Another popular option is tile flooring, usually made from sandstone, granite, slate and concrete. Tiled surfaces are low-maintenance, but these get hot very quickly and radiate heat which you feel on the rooftop and on the rooms underneath. You will need to minimise glare too, to avoid accidents and to make the space more comfortable.
Whichever flooring material you choose, make sure that it is designed for outdoor use and has a warranty.
It is highly recommended to have a source of shade on your rooftop terrace. You will need it, especially in the summer because the roof can get very hot.
What you want is a shelter that one can’t see from the street level, won’t affect your heritage facade, or won’t be seen by your neighbours.
When you have a well-shaded outdoor space on the rooftop, you are more likely to spend more time there.
You probably want a rooftop terrace because you want a huge entertaining space at home, and because you don’t want your guests jammed in your small living room.
But, can you imagine yourself climbing up three to four flights of stairs while carrying food and drinks every time you have friends over? Can you imagine yourself carrying a bunch of dirty dishes downstairs every weekend?
Great designers make rooftop terraces more user-friendly. If you want a rooftop terrace that’s perfect for entertaining, consider incorporating a kitchenette (with a barbecue, sink, and storage) to reduce the hassle. It requires a bigger budget, but it will be worth it because you will spend more time here and enjoy the space more often.

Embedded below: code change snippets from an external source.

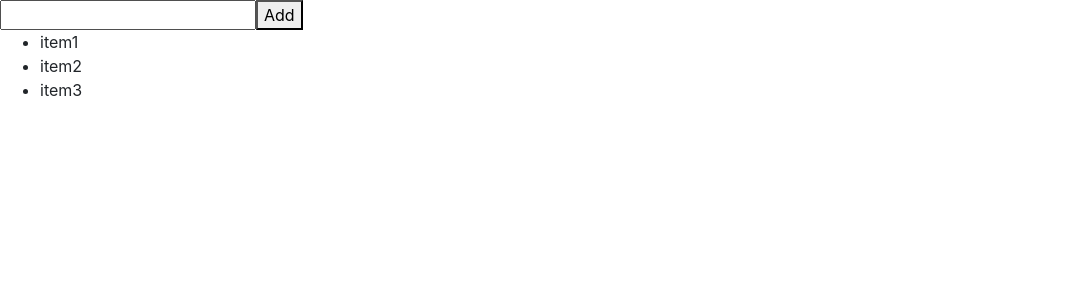
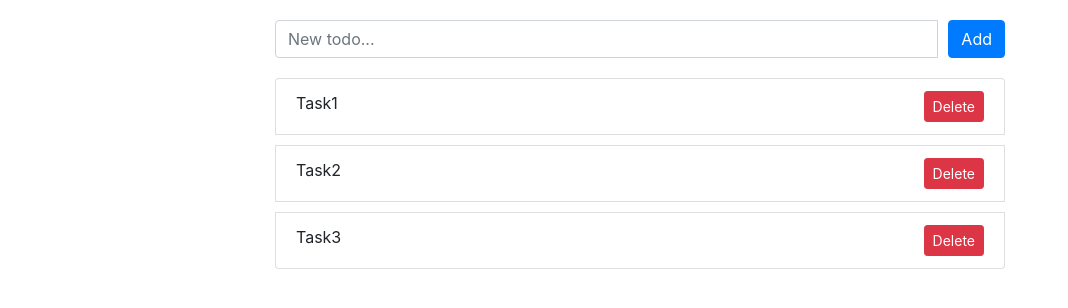
Before and after one commit to kaoleksy/react-todo-list, a React app: page / in a window 1280 px wide. Shown: the whole page, without its empty margins (0-1068 px from the left). Built offline with nearby package versions, Linux system fonts and the light colour scheme.

Commit message:
Delete todo working

```diff
--- a/public/index.html
+++ b/public/index.html
@@ -1,17 +1,24 @@
 <!DOCTYPE html>
 <html lang="en">
-
   <head>
-	<meta charset="utf-8">
-	<meta name="viewport" content="width=device-width, initial-scale=1, shrink-to-fit=no">
-	<meta name="theme-color" content="#000000">
+    <meta charset="utf-8" />
+    <meta
+      name="viewport"
+      content="width=device-width, initial-scale=1, shrink-to-fit=no"
+    />
+    <meta name="theme-color" content="#000000" />
     <!--
       manifest.json provides metadata used when your web app is added to the
       homescreen on Android. See https://developers.google.com/web/fundamentals/engage-and-retain/web-app-manifest/
     -->
-	<link rel="manifest" href="%PUBLIC_URL%/manifest.json">
-	<link rel="shortcut icon" href="%PUBLIC_URL%/favicon.ico">
-  <link rel="stylesheet" href="https://stackpath.bootstrapcdn.com/bootstrap/4.3.1/css/bootstrap.min.css" integrity="sha384-ggOyR0iXCbMQv3Xipma34MD+dH/1fQ784/j6cY/iJTQUOhcWr7x9JvoRxT2MZw1T" crossorigin="anonymous">
+    <link rel="manifest" href="%PUBLIC_URL%/manifest.json" />
+    <link rel="shortcut icon" href="%PUBLIC_URL%/favicon.ico" />
+    <link
+      rel="stylesheet"
+      href="https://stackpath.bootstrapcdn.com/bootstrap/4.3.1/css/bootstrap.min.css"
+      integrity="sha384-ggOyR0iXCbMQv3Xipma34MD+dH/1fQ784/j6cY/iJTQUOhcWr7x9JvoRxT2MZw1T"
+      crossorigin="anonymous"
+    />
     <!--
       Notice the use of %PUBLIC_URL% in the tags above.
       It will be replaced with the URL of the `public` folder during the build.
@@ -25,9 +32,7 @@
   </head>
 
   <body>
-	<noscript>
-		You need to enable JavaScript to run this app.
-	</noscript>
+    <noscript> You need to enable JavaScript to run this app. </noscript>
     <div id="root"></div>
     <!--
       This HTML file is a template.
@@ -39,6 +44,22 @@
       To begin the development, run `npm start` or `yarn start`.
       To create a production bundle, use `npm run build` or `yarn build`.
     -->
+    <script
+      src="https://code.jquery.com/jquery-3.3.1.slim.min.js"
+      integrity="sha384-q8i/X+965DzO0rT7abK41JStQIAqVgRVzpbzo5smXKp4YfRvH+8abtTE1Pi6jizo"
+      crossorigin="anonymous"
+    ></script>
+
+    <script
+      src="https://cdnjs.cloudflare.com/ajax/libs/popper.js/1.14.0/umd/popper.min.js"
+      integrity="sha384-cs/chFZiN24E4KMATLdqdvsezGxaGsi4hLGOzlXwp5UZB1LY//20VyM2taTB4QvJ"
+      crossorigin="anonymous"
+    ></script>
+
+    <script
+      src="https://stackpath.bootstrapcdn.com/bootstrap/4.1.0/js/bootstrap.min.js"
+      integrity="sha384-uefMccjFJAIv6A+rW+L4AHf99KvxDjWSu1z9VI8SKNVmz4sk7buKt/6v9KI65qnm"
+      crossorigin="anonymous"
+    ></script>
   </body>
-
 </html>
--- a/src/TodoInput.js
+++ b/src/TodoInput.js
@@ -10,14 +10,20 @@ export class TodoInput extends React.Component {
 
   render() {
     return (
-      <div>
+      <div className="row">
+        <div className="col input-group todo-input">
           <input
+            type="text"
+            className="form-control "
+            placeholder="New todo..."
             value={this.state.value}
             onChange={event => {
               this.setState({ value: event.target.value });
             }}
           />
           <button
+            type="button"
+            className="btn btn-primary add-btn"
             onClick={event => {
               this.props.onAddItem(this.state.value);
               this.setState({ value: "" });
@@ -26,6 +32,7 @@ export class TodoInput extends React.Component {
             Add
           </button>
         </div>
+      </div>
     );
   }
 }
--- a/src/TodoItem.js
+++ b/src/TodoItem.js
@@ -5,6 +5,19 @@ import "./styles.css";
 
 export class TodoItem extends React.Component {
   render() {
-    return <li>{this.props.text}</li>;
+    return (
+      <li className="list-group-item item">
+        {this.props.text}
+        <button
+          className="btn btn-danger btn-sm delete-button"
+          type="button"
+          onClick={() => {
+            this.props.onDelete(this.props.id);
+          }}
+        >
+          Delete
+        </button>
+      </li>
+    );
   }
 }
--- a/src/TodoList.js
+++ b/src/TodoList.js
@@ -5,10 +5,6 @@ import "./styles.css";
 
 export class TodoList extends React.Component {
   render() {
-    return (
-      <div>
-        <ul>{this.props.children}</ul>
-      </div>
-    );
+    return <ul className="list-group">{this.props.children}</ul>;
   }
 }
--- a/src/index.js
+++ b/src/index.js
@@ -1,29 +1,67 @@
 import React from "react";
 import ReactDOM from "react-dom";
-import { TodoList } from './TodoList';
-import { TodoInput } from './TodoInput';
-import { TodoItem } from './TodoItem';
+import { TodoList } from "./TodoList";
+import { TodoInput } from "./TodoInput";
+import { TodoItem } from "./TodoItem";
 
 import "./styles.css";
 
 class App extends React.Component {
-  state = {
-    todos: ["item1", "item2", "item3"]
+  constructor(props) {
+    super(props);
+    this.state = {
+      todos: [
+        { id: 1, text: "Task1" },
+        { id: 2, text: "Task2" },
+        { id: 3, text: "Task3" }
+      ]
+    };
+  }
+
+  onDeleteItem = id => {
+    console.log(id);
+    let updatedTodos = this.state.todos.filter(item => item.id !== id);
+    this.setState({
+      todos: updatedTodos
+    });
+    console.log("deleted" + id);
+  };
+
+  onAddItem = item => {
+    console.log("add item");
+    if (item !== "") {
+      let newTodo = {};
+      newTodo.id = this.state.todos.length + 1;
+      newTodo.text = item;
+      this.setState({
+        todos: [...this.state.todos, newTodo]
+      });
+      console.log(this.state.todos);
+      console.log(typeof this.state.todos);
+    }
   };
 
   render() {
     return (
-      <div>
-        <TodoInput
-          onAddItem={item => {
-            (item != '') ? this.setState({ todos: this.state.todos.concat(item) }) : '';
-          }}
-        />
-        <TodoList>
-          {this.state.todos.map(todo => (
-            <TodoItem text={todo} />
-          ))}
-        </TodoList>
+      <div className="container">
+        <div className="row">
+          <div className="col-8 offset-2">
+            <TodoInput onAddItem={this.onAddItem} />
+            <div className="row">
+              <div className="col">
+                <TodoList>
+                  {this.state.todos.map(todo => (
+                    <TodoItem
+                      id={todo.id}
+                      text={todo.text}
+                      onDelete={this.onDeleteItem}
+                    />
+                  ))}
+                </TodoList>
+              </div>
+            </div>
+          </div>
+        </div>
       </div>
     );
   }
--- a/src/styles.css
+++ b/src/styles.css
@@ -1,4 +1,20 @@
 .App {
   font-family: sans-serif;
-  text-align: center;
 }
+
+.item {
+  margin-bottom: 10px;
+}
+
+.todo-input {
+  margin-top: 20px;
+  margin-bottom: 20px;
+}
+
+.add-btn {
+  margin-left: 10px;
+}
+
+.delete-button {
+  float: right;
+}
```
Lines whose indentation alone changed are shown as unchanged.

Are you longing to build a rooftop terrace? Let us know your plans! Get a free quote here.